You want to go to college but you are not sure what to do. Well, let’s talk.
You’ll need a high school diploma or your GED certificate. If you did not complete high school then go ahead and begin to work on getting your GED certificate. GED means General Educational Development and it is the equivalent to getting a high school diploma. You must study and complete a test. You will need to contact your state department of education to get the facts, as some information given by unreliable sources might be incorrect. Also, there might be public high schools (evening/night classes) or private institutions that provide special classes, often free of cost, or for a minimal fee, to help you to earn your GED certificate. You do not need to complete high school before you start thinking about your future.

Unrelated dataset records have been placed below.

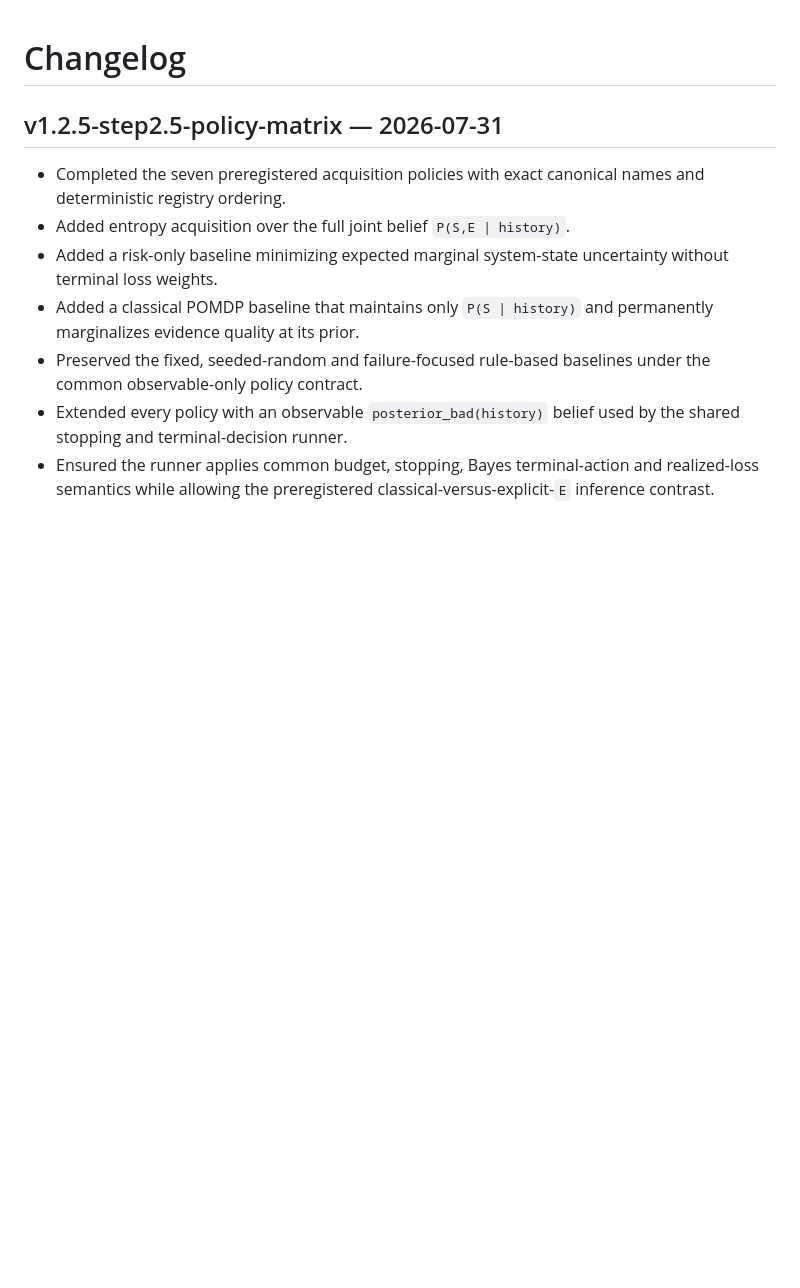
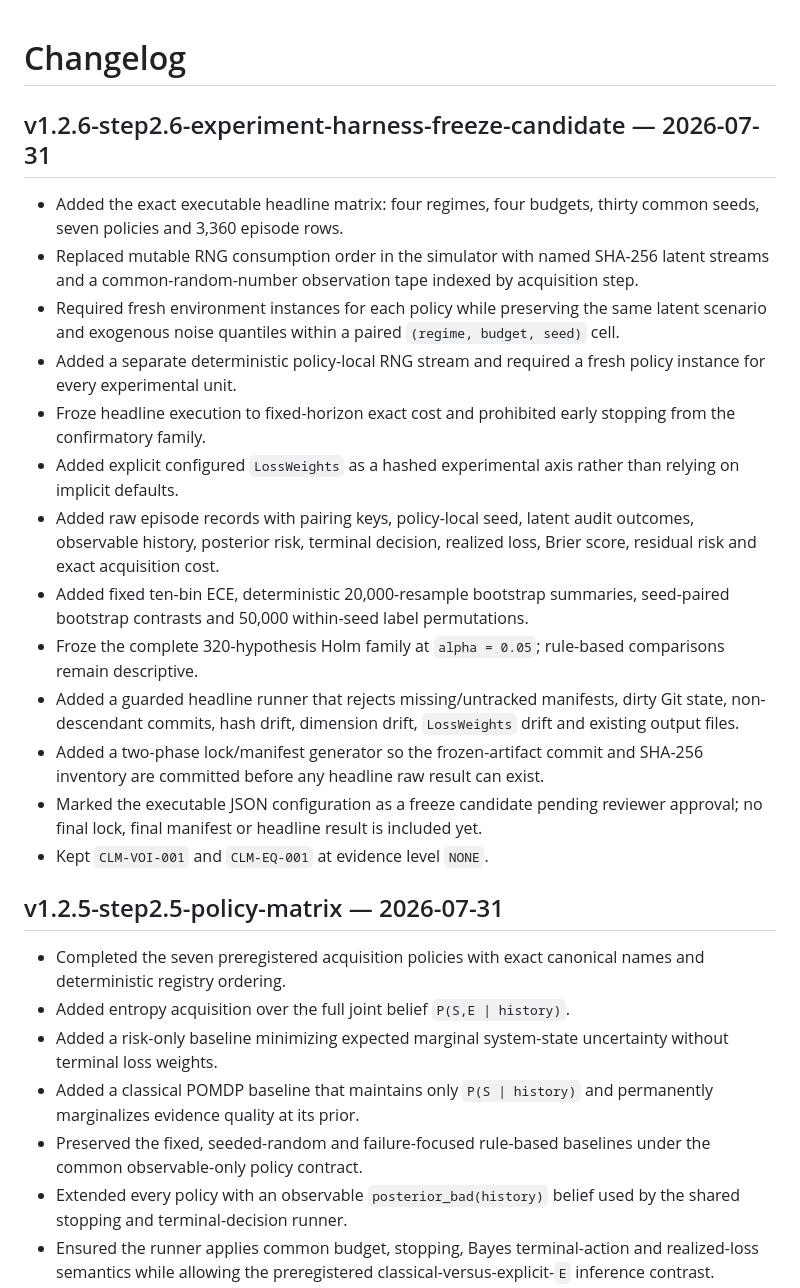
Before and after one commit to gharbonnier78/ed-pomdp, a Markdown page: CHANGELOG.md, the part around the change. Drawn GitHub-style; blank space fills up the shorter version.

Commit message:
Step 2.6: record harness and freeze candidate

```diff
--- a/CHANGELOG.md
+++ b/CHANGELOG.md
@@ -1,4 +1,19 @@
 # Changelog
+
+## v1.2.6-step2.6-experiment-harness-freeze-candidate — 2026-07-31
+- Added the exact executable headline matrix: four regimes, four budgets, thirty common seeds, seven policies and 3,360 episode rows.
+- Replaced mutable RNG consumption order in the simulator with named SHA-256 latent streams and a common-random-number observation tape indexed by acquisition step.
+- Required fresh environment instances for each policy while preserving the same latent scenario and exogenous noise quantiles within a paired `(regime, budget, seed)` cell.
+- Added a separate deterministic policy-local RNG stream and required a fresh policy instance for every experimental unit.
+- Froze headline execution to fixed-horizon exact cost and prohibited early stopping from the confirmatory family.
+- Added explicit configured `LossWeights` as a hashed experimental axis rather than relying on implicit defaults.
+- Added raw episode records with pairing keys, policy-local seed, latent audit outcomes, observable history, posterior risk, terminal decision, realized loss, Brier score, residual risk and exact acquisition cost.
+- Added fixed ten-bin ECE, deterministic 20,000-resample bootstrap summaries, seed-paired bootstrap contrasts and 50,000 within-seed label permutations.
+- Froze the complete 320-hypothesis Holm family at `alpha = 0.05`; rule-based comparisons remain descriptive.
+- Added a guarded headline runner that rejects missing/untracked manifests, dirty Git state, non-descendant commits, hash drift, dimension drift, `LossWeights` drift and existing output files.
+- Added a two-phase lock/manifest generator so the frozen-artifact commit and SHA-256 inventory are committed before any headline raw result can exist.
+- Marked the executable JSON configuration as a freeze candidate pending reviewer approval; no final lock, final manifest or headline result is included yet.
+- Kept `CLM-VOI-001` and `CLM-EQ-001` at evidence level `NONE`.
 
 ## v1.2.5-step2.5-policy-matrix — 2026-07-31
 - Completed the seven preregistered acquisition policies with exact canonical names and deterministic registry ordering.
```
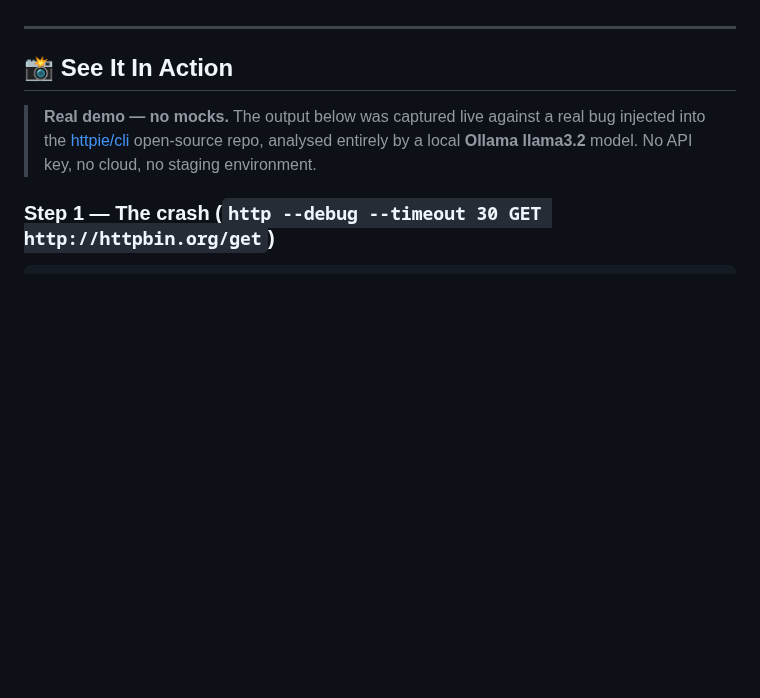
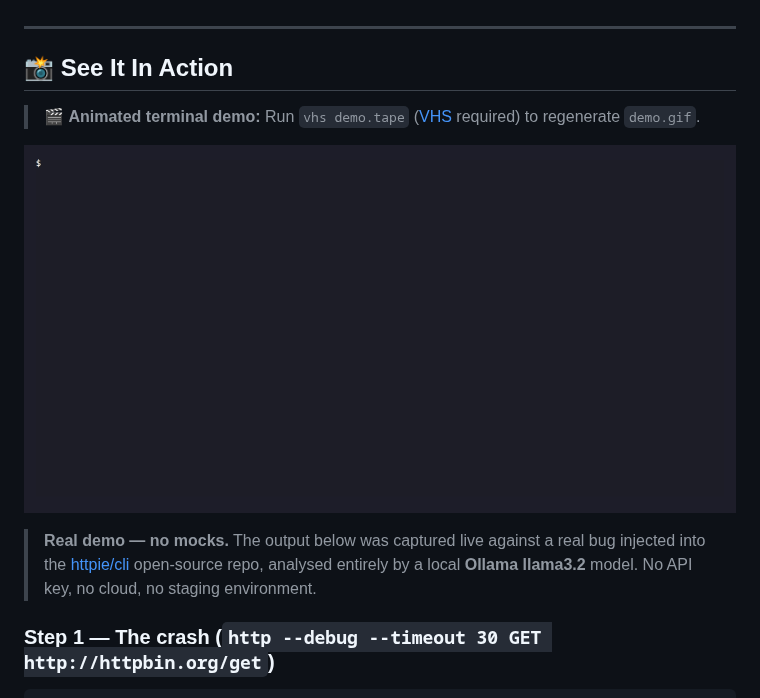
Before and after one commit to infoyouth/responseiq, a Markdown page: README.md, the part around one of its changes. GitHub-like rendering; pictures changed too: demo.gif (added); blank space fills up the shorter version.

```diff
--- a/README.md
+++ b/README.md
@@ -15,6 +19,10 @@ Unlike traditional parsers that match regex strings, ResponseIQ reads your appli
 ---
 
 ## 📸 See It In Action
+
+> 🎬 **Animated terminal demo:** Run `vhs demo.tape` ([VHS](https://github.com/charmbracelet/vhs) required) to regenerate `demo.gif`.
+
+![ResponseIQ demo](demo.gif)
 
 > **Real demo — no mocks.** The output below was captured live against a real bug injected into the [httpie/cli](https://github.com/httpie/cli) open-source repo, analysed entirely by a local **Ollama llama3.2** model. No API key, no cloud, no staging environment.
 
```
Also changed, not shown: other parts of README.md (+23 -0 lines), .github/copilot-instructions.md (added, +78 -0 lines), .github/pull_request_template.md (added, +44 -0 lines), BENCHMARKS.md (added, +107 -0 lines), SECURITY.md (added, +54 -0 lines), 9 other files.
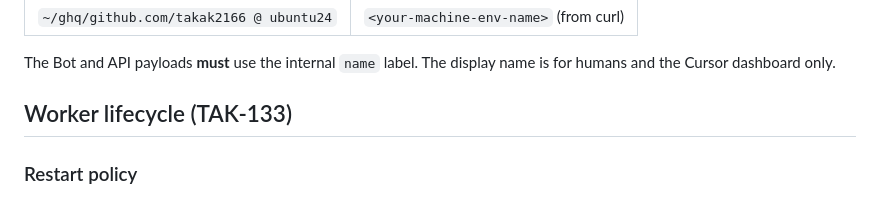
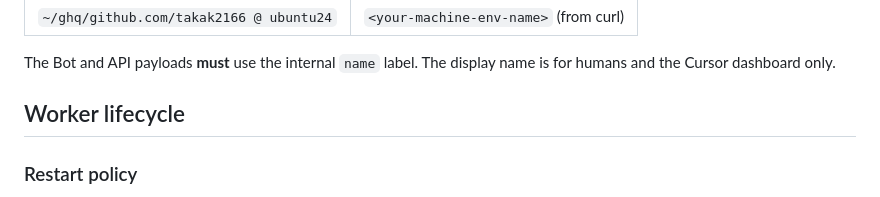
Before and after one commit to takak2166/KashiwaaS, a Markdown page: docs/private-worker.md, the part around the change. Drawn GitHub-style.

Commit message:
docs: drop Linear issue id from worker lifecycle heading
Keep operational docs free of TAK-* ticket references in headings.

```diff
--- a/docs/private-worker.md
+++ b/docs/private-worker.md
@@ -59,7 +59,7 @@ cursor_env:
 
 The Bot and API payloads **must** use the internal `name` label. The display name is for humans and the Cursor dashboard only.
 
-## Worker lifecycle (TAK-133)
+## Worker lifecycle
 
 ### Restart policy
 
```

Think about what you would like to study in college. What is it that you like or enjoy doing? What do you find that you are able to do something almost effortlessly? Where does your passion lie? To what field/area are you constantly drawn? It is usually a good thing to go into a field where you find that your interest lies. Because you like the subject/field does not mean that you are not going to have to work hard. However, if you have the interest, you will be more inclined to go the extra mile and stick with it even when it gets rough. Now, build on your interest. Begin to learn all you can about what you want to do.
If you are still not sure about what you want to do, begin to research various subjects/careers that you feel you might like. Make an appointment and go and meet with an adviser at a local college. If you are still in high school then meet with your adviser or guidance counselor. Also, attend college fairs at your high school and plan on going to visit college campuses; many high schools plan one day or weekend trips to local and in state colleges. Many high school students engage in dual enrollment (while in high school they take few free college courses at local state colleges). Find out where you may be able to do a free aptitude test, maybe at a career center at school, the library, or at a local college. Be realistic; for example, if you know you cannot do math then do not plan to study to be an actuary or a high school math teacher because you think it’s cool.
You will need to think about how you plan to pay for school. Are you working at a job where they provide tuition reimbursement? Do you qualify for government grants/loans, or will you be able to get scholarships? Are you going away to college are will you be attending a local college? Will you start with a state community college or are you going directly into a university? Make an appointment to meet with a financial aid adviser at the college. Go online and visit www.fafsa.ed.gov for information and a free application for federal student aid (FAFSA). Also, visit websites for colleges or buy books regarding scholarships.
Here are other points of interests that you will need to know. You will need to do prerequisites, regardless of what your area of study will be. Find out what general courses will be required and plan how you will begin. Find out the timeline for your particular course of study then give yourself a little extra time, no more than an extra semester (just in case of an emergency). Are you going to live on campus? Will you have roommate?
Get yourself a notebook and write down everything that you know or need to know about going to college. Get a folder/binder in which to put all the information you have gathered; place the information in labeled sections for easy access. Research! Interview family members, friends, teachers and others who have gone to college or are currently in college. Now, go after your dream!